Women’s March Foundation: new initiatives and impact
Remember when an estimated 5 million people took to the streets on January 21, 2017 to support gender equality, civil rights and other issues that were to face challenges after Donald Trump was elected? The protest, known as Women’s March 2017, launched the Women’s March Foundation, which works for gender equality and, more broadly, equity for all, regardless of race, religion, ethnicity. gender identity or sexuality.
WMF’s mission is always urgent; in fact, some research suggests that progress towards gender equality has slowed in recent years. But the world has changed significantly since 2017, and the pandemic has made it difficult to gather safely in large groups. How does a foundation committed to the idea of women taking to the streets remain relevant in this environment?
WMF has launched a new project, the Feminist Street Initiative, to rename the streets for women whose efforts have impacted the world. The organization will work to rename the streets after figures such as Maya Angelou, Dolores Huerta, Gloria Steinem, Ruth Bader Ginsburg, Sojourner Truth and Wilma Mankiller.

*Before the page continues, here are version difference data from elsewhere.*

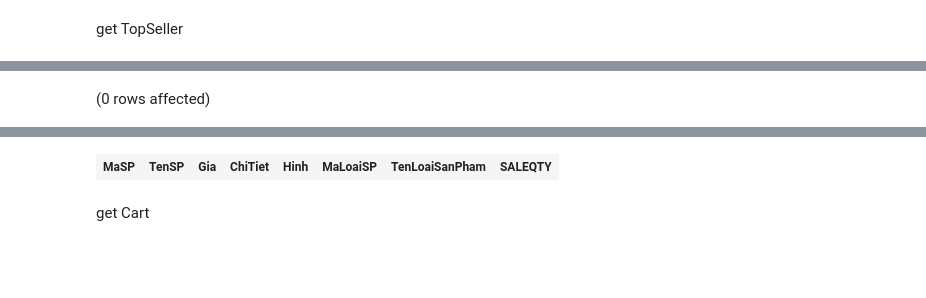
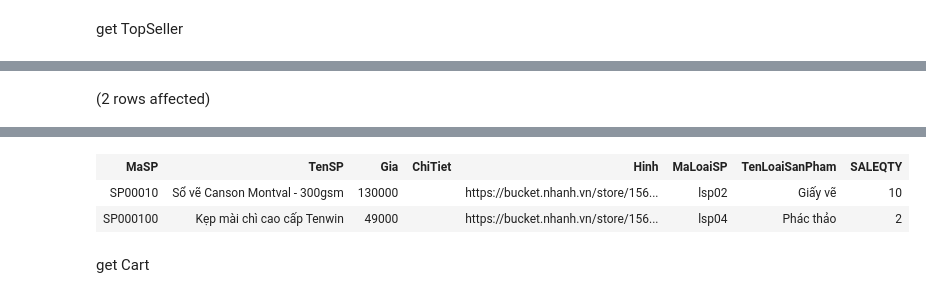
Before and after one commit to LienNTB/QuanLyHoaCu, a Jupyter notebook: data/3_TestUtils.ipynb, the cells around one changed output, grey strips where cells are left out. Saved outputs shown, nothing was run; the diff lists cells and outputs as text; code cells hidden in the pictures; blank space fills up the shorter version.

```diff
--- a/data/3_TestUtils.ipynb
+++ b/data/3_TestUtils.ipynb
@@ -84,9 +129,4 @@ get TopSeller
 # %%
-select  sp.MaSP, sp.TenSP, sp.Gia, sp.ChiTiet, sp.Hinh,sp.MaLoaiSP, lsp.TenLoaiSanPham, tk.SALEQTY from SanPham as sp,LoaiSanPham lsp,
- (SELECT  sp.MaSP, SUM(cthd.SoLuong) SALEQTY
-        FROM SanPham AS sp INNER JOIN ChiTietHoaDon AS cthd
-          ON sp.MaSP = cthd.MaSP GROUP BY sp.MaSP) as tk
-        where sp.maSP=tk.MaSP and sp.MaLoaiSP=lsp.MaLoaiSP
-        order by tk.SALEQTY DESC
+select  sp.MaSP, sp.TenSP, sp.Gia, sp.ChiTiet, sp.Hinh,sp.MaLoaiSP, lsp.TenLoaiSanPham, tk.SALEQTY from SanPham as sp,LoaiSanPham lsp, (SELECT TOP (4)  sp.MaSP, SUM(cthd.SoLuong) SALEQTY  FROM SanPham AS sp INNER JOIN ChiTietHoaDon AS cthd  ON sp.MaSP = cthd.MaSP GROUP BY sp.MaSP) as tk where sp.DaXoa=0 and sp.maSP=tk.MaSP and sp.MaLoaiSP=lsp.MaLoaiSP order by tk.SALEQTY DESC
 # %% [output]
-(0 rows affected)
+(2 rows affected)
@@ -94,4 +134,6 @@ Total execution time: 00:00:00.008
 | MaSP | TenSP | Gia | ChiTiet | Hinh | MaLoaiSP | TenLoaiSanPham | SALEQTY |
+| SP00010 | Sổ vẽ Canson Montval - 300gsm | 130000 |  | https://bucket.nhanh.vn/store/156... | lsp02 | Giấy vẽ | 10 |
+| SP000100 | Kẹp mài chì cao cấp Tenwin | 49000 |  | https://bucket.nhanh.vn/store/156... | lsp04 | Phác thảo | 2 |
 # %% [markdown]
 get Cart
 # %%
```
Also changed, not shown: parts of 12 cells of this notebook, 9 other files.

With this initiative, the organization serves as an example of how associations can find ways to keep their mission front and center even when the action for which they are best known has faded from the public eye.
Adapt to today’s environment
Needless to say, when gathering in large groups is seen as a health hazard, the tactics of organizations like WMF need to change, at least temporarily.
Rather than wait out the pandemic, the organization found a new way to make the presence of women felt on the streets and communities across the country, this time on a permanent basis. According to the WMF website, the initiative to rename the streets is a direct response to the pandemic.
“COVID has forced us off the streets, but this initiative will help secure our legacy for time immemorial,” Emiliana Guereca, Founder and President of WMF, said in a statement.
Find new places to be heard
In looking for new ways to make an impact, WMF came across a perhaps unnoticed consequence of gender inequality: of the approximately 240 million road segments in the United States, the foundation says that approximately three quarters are named after men and very few are named after women.
Additionally, in a study of seven major cities around the world, researchers reported that only 27.5% of streets surveyed were named after women. By exploring new ways to effect change, WMF found another place where women were underrepresented.
“It’s almost like we don’t exist, like we’re not part of the story. So we aim to change that,” Guereca said in an interview with list.
Take advantage of virtual communities
Since WMF has been unable to organize in person, it has launched the Feminist Street Initiative spreading the word to its online community, which will have a real impact on the streets the protesters have occupied. in the name of gender equality.
Now, after encouraging Guereca to post suggestions online for more women to be featured, the organization has reportedly received dozens of requests for streets to be named after more notable women.
“This is what our trajectory looks like: from taking to the streets to renaming the streets,” Guereca said.
(Zbynek Pospisil/iStock/Getty Images Plus)